** WHAT TO PRODUCE **
Check the entries below and say how many lines include the word "engines". No other text is wanted.

** THE RECORDS **
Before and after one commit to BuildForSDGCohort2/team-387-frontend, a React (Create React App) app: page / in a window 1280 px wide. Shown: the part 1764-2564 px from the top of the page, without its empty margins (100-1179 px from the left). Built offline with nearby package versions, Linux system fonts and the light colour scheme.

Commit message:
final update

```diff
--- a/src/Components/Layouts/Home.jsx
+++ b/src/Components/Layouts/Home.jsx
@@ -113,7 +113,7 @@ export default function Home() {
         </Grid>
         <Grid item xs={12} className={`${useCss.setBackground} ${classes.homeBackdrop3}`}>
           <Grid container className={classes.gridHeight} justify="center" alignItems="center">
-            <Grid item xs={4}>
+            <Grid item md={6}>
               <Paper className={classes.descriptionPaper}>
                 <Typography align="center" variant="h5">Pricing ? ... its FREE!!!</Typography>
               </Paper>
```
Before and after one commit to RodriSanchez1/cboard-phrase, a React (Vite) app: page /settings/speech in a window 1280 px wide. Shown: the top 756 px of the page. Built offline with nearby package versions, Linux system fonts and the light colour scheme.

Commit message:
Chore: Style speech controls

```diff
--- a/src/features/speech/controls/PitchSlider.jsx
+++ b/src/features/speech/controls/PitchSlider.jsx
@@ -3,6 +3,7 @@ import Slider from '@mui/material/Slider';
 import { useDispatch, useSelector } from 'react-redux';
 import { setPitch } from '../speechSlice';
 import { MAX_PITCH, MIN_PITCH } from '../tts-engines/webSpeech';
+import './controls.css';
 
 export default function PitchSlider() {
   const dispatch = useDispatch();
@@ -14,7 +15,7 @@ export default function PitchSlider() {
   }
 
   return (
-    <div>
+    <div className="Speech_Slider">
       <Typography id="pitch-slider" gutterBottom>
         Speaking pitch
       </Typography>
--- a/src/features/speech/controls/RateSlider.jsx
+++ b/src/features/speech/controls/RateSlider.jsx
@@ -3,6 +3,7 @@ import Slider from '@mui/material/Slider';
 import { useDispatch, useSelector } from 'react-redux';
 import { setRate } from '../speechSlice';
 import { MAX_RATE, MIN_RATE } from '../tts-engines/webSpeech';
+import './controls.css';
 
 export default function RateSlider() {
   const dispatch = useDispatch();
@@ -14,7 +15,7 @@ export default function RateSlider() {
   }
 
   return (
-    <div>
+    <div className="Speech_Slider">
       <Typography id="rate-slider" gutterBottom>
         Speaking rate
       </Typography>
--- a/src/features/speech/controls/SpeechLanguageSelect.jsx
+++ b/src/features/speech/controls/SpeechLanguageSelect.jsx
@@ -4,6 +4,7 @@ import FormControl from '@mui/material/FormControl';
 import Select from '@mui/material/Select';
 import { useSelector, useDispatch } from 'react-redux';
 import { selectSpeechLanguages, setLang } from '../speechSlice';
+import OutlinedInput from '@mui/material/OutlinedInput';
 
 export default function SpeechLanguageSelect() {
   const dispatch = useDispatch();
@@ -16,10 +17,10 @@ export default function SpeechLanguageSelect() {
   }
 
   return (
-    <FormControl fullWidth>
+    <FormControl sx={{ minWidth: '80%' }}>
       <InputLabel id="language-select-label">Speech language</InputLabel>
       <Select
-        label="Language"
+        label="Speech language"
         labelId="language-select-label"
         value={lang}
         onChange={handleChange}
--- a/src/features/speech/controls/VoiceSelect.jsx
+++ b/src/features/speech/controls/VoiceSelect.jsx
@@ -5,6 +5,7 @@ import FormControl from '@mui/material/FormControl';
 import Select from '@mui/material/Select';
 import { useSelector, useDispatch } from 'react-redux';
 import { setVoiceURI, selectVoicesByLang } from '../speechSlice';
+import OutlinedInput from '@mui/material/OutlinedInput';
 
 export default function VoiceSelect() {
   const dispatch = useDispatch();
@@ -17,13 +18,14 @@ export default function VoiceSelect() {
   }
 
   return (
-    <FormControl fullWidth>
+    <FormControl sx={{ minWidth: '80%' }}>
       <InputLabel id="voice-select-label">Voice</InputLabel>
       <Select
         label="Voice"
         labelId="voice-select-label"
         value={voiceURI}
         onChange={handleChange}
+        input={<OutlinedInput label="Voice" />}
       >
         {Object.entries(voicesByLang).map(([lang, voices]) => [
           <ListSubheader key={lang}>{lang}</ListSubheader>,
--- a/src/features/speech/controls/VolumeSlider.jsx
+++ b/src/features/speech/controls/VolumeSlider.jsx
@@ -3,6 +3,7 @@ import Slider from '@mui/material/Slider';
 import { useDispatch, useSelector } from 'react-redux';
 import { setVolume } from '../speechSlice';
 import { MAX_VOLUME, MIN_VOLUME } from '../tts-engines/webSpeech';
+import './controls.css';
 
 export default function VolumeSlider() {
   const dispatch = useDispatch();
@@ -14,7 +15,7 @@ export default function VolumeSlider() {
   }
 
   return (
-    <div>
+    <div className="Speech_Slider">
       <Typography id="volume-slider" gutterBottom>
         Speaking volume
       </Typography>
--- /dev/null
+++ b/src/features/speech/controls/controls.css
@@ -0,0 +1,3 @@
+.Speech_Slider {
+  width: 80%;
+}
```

** FINAL ANSWER **
3